When writing their theses, we recommend students to conduct field studies and our students have had the opportunity of doing fieldwork in countries like Bosnia and Herzegovina, Croatia, Egypt, India, Kenya, Mozambique and South Africa. We always encourage our students to think outside the box and employ innovativeness and creativity to their fieldwork experiences. ComDev theses have included documentaries, short films, photo essays and a wide array of dissertations presented in exciting and original formats.

As an addition to our master’s programme, we offer a part-time course called Advances in Communication for Development, which aims to enhance skills and deepen knowledge in the strategic use of media and communication in development cooperation. Students are given the opportunity to independently plan, implement and evaluate a ComDev intervention. From 2014 this course is also offered as Commission Education for organisations and companies.

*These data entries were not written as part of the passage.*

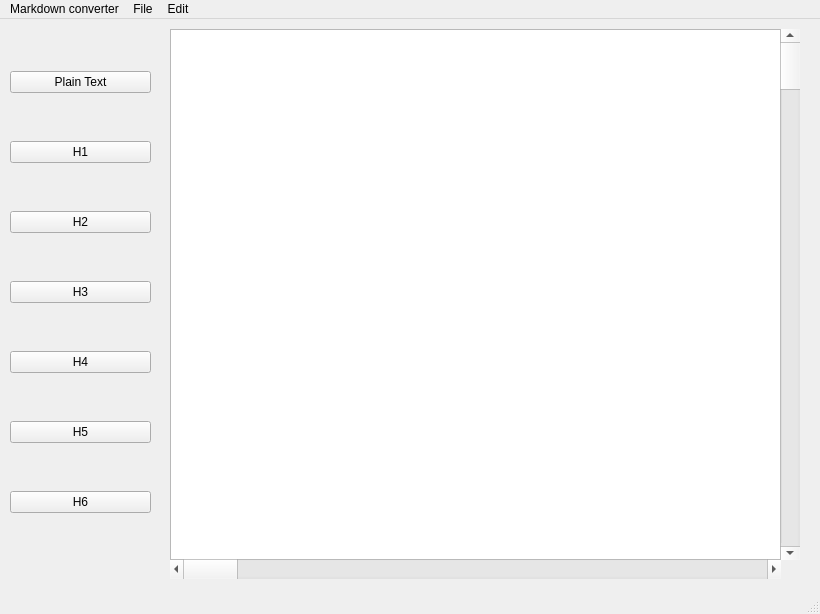
This is MainWindow.ui in jp3pe/markdown-converter as Qt 5 draws it before an edit. The edited form follows.
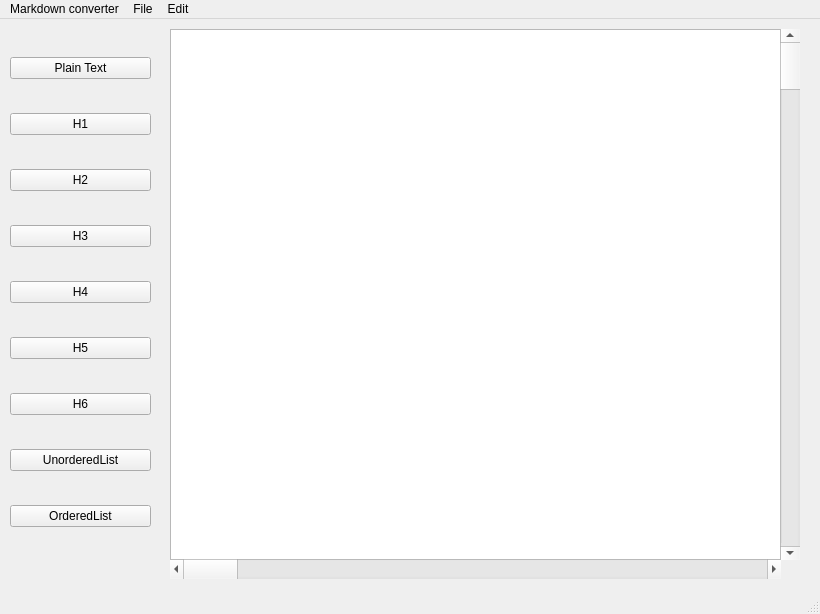
This is the edited form.

Commit message: Update Add list buttons for markdown at pyqt desinger

The edit to the form file:
```diff
--- a/MainWindow.ui
+++ b/MainWindow.ui
@@ -73,6 +73,20 @@
        </property>
       </widget>
      </item>
+     <item>
+      <widget class="QPushButton" name="pushButton_UnorderedList">
+       <property name="text">
+        <string>UnorderedList</string>
+       </property>
+      </widget>
+     </item>
+     <item>
+      <widget class="QPushButton" name="pushButton_OrderedList">
+       <property name="text">
+        <string>OrderedList</string>
+       </property>
+      </widget>
+     </item>
     </layout>
    </widget>
    <widget class="QTextEdit" name="textEdit">
```
The commit also changes 1 other file.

Twitter: @mahcomdev



Ethical Student Internships: My experience

Written by Molly Whyte, cross-posted from Student Hubs

While I’ve long been certain that I want to pursue a career that makes a positive impact on society, if you’d asked me back in the autumn of last year what exactly that would entail, I probably wouldn’t have been able to tell you.

When I applied to the Ethical Internship Scheme during my first year at university, I saw it as an opportunity to gain valuable experience in the third sector. I hoped the process would narrow down my career aspirations and provide an outlet for my interests in education, culture and international development. One month into my placement with United World Schools (UWS) and I’m happy to say that this is definitely the case.

UWS, a small charity founded in 2008, uses a low-cost, community-focused model to deliver basic education to marginalised children in remote areas of South-East Asia. UWS seeks both top-down permission and grassroots collaboration to build schools and train local teachers. They support the continuation of indigenous cultures and traditions, as well as recruiting help from committed international volunteers. Currently, there are 14 UWS schools in Cambodia, with plans to expand and replicate the model in countries such as Myanmar, Sri Lanka and Nepal in the coming few years.

Alongside providing general support to the UWS team working on school, corporate and volunteer partnerships, my role is centred on communications (which complements my position as Publicity Officer on the Southampton Hub committee). I edit and proofread newsletters and PR resources, as well getting to interview some of UWS’ partners and write case studies on their experiences.

I also currently manage the UWS Twitter account (@teamUWS) and work with members of the UWS Council to plan awareness and marketing strategies. I’ve enjoyed learning more about fundraising too, and recently submitted UWS’ application to The Big Give Christmas Challenge 2013.

So far, my expectations of the Ethical Internship Scheme have been met and exceeded. My experience with UWS has given me a real insight into the workings of a small charity, and I now better understand the skills needed to effectively engage both existing and potential supporters. I benefit from working with highly experienced people from a diverse range of career backgrounds, as well as getting to attend the Student Hubs training sessions that run alongside our placements throughout the summer.

Overall, I’m grateful to be constantly learning and already feel more prepared to start a social impact career when I graduate. I’m now looking forward to continuing to develop my communications, marketing and fundraising skills as I carry on my internship until the end of August.